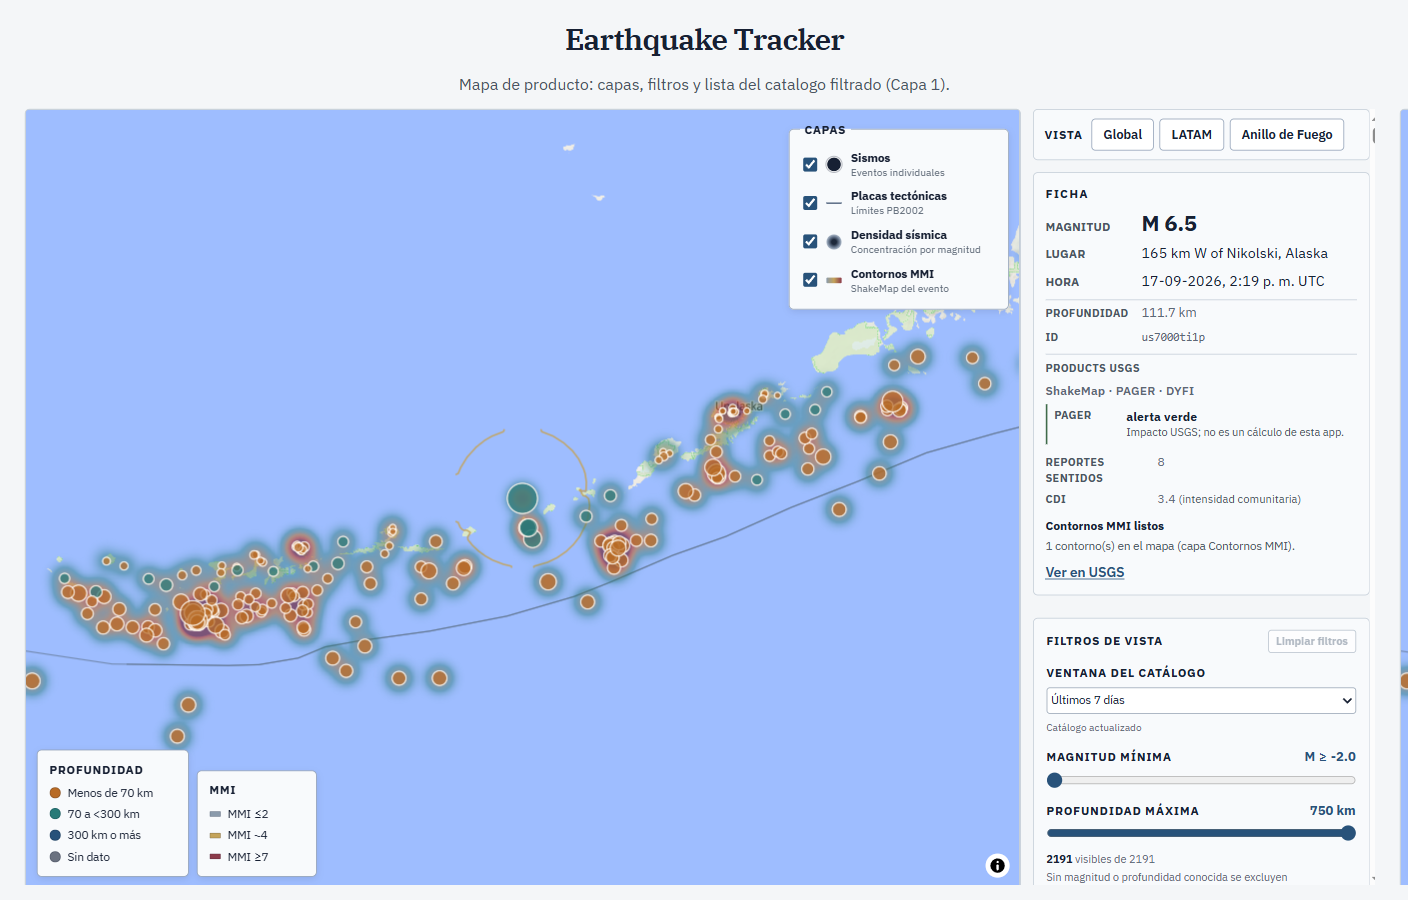
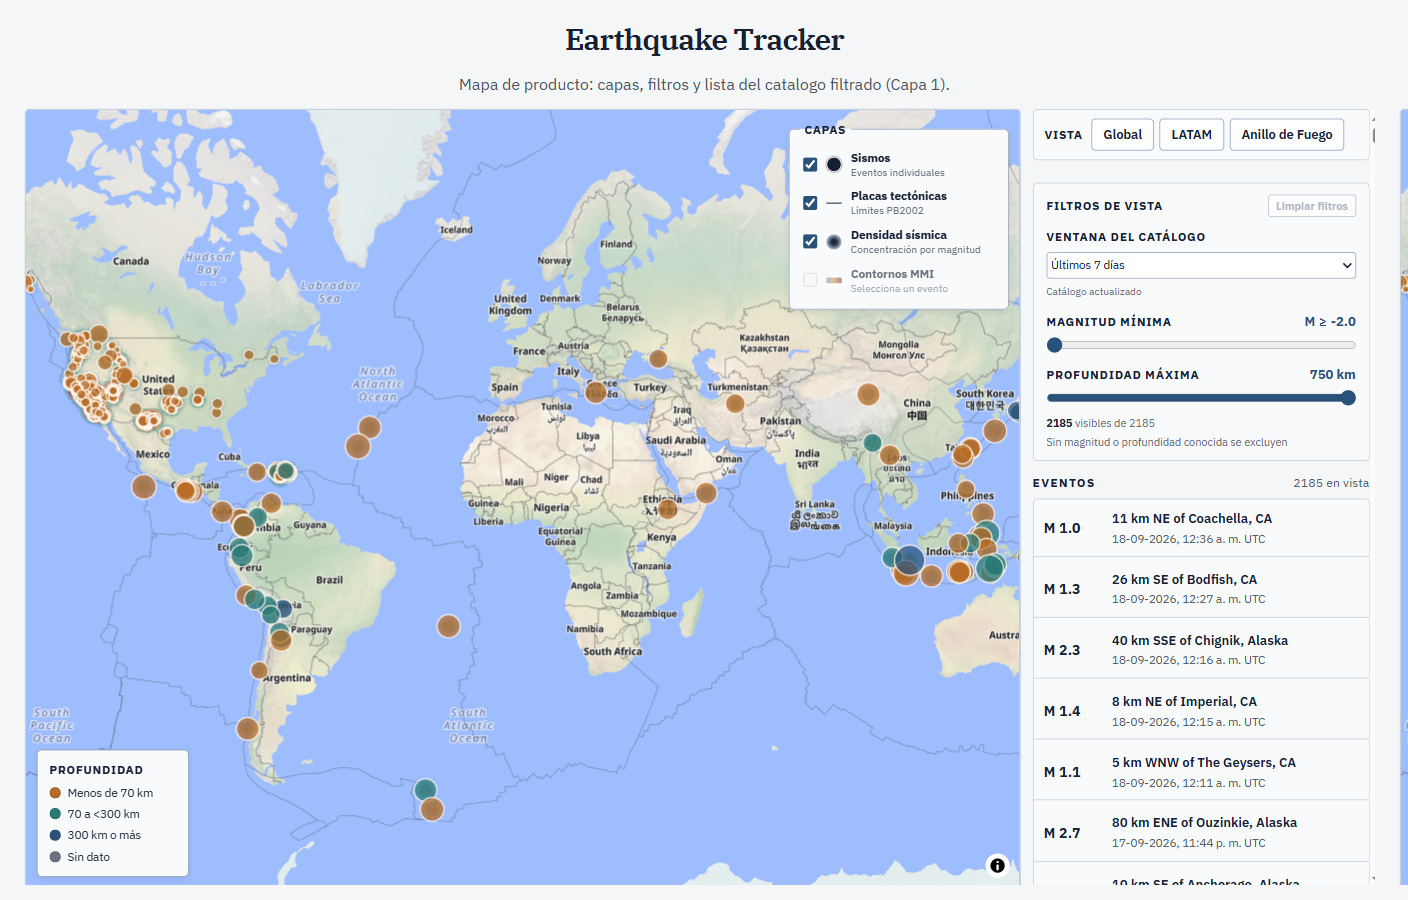
docs: use Global overview for the README hero shot.

diff --git a/README.en.md b/README.en.md
@@ -12,7 +12,7 @@ data boundary and engineering behind it.
 **Demo:** https://earthquake-tracker-siesquen.vercel.app  
 **Español:** [README.md](./README.md)
 
-![Product map: layers, USGS event sheet, and desktop panel](./docs/assets/hero-desktop.png)
+![Global map with USGS catalog, layers, and filter panel](./docs/assets/hero-desktop.png)
 
 ## Product
 

diff --git a/README.md b/README.md
@@ -12,7 +12,7 @@ de datos e ingeniería detrás.
 **Demo:** https://earthquake-tracker-siesquen.vercel.app  
 **English:** [README.en.md](./README.en.md)
 
-![Mapa de producto: capas, ficha USGS y panel en desktop](./docs/assets/hero-desktop.png)
+![Mapa global con catálogo USGS, capas y panel de filtros](./docs/assets/hero-desktop.png)
 
 ## Producto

**Instructions to follow**
Locate the line with "-![Product map: layers, USGS" in the entries above; extract it and every line after it, verbatim.

**Response**
-![Product map: layers, USGS event sheet, and desktop panel](./docs/assets/hero-desktop.png)
+![Global map with USGS catalog, layers, and filter panel](./docs/assets/hero-desktop.png)
 
 ## Product
 

diff --git a/README.md b/README.md
@@ -12,7 +12,7 @@ de datos e ingeniería detrás.
 **Demo:** https://earthquake-tracker-siesquen.vercel.app  
 **English:** [README.en.md](./README.en.md)
 
-![Mapa de producto: capas, ficha USGS y panel en desktop](./docs/assets/hero-desktop.png)
+![Mapa global con catálogo USGS, capas y panel de filtros](./docs/assets/hero-desktop.png)
 
 ## Producto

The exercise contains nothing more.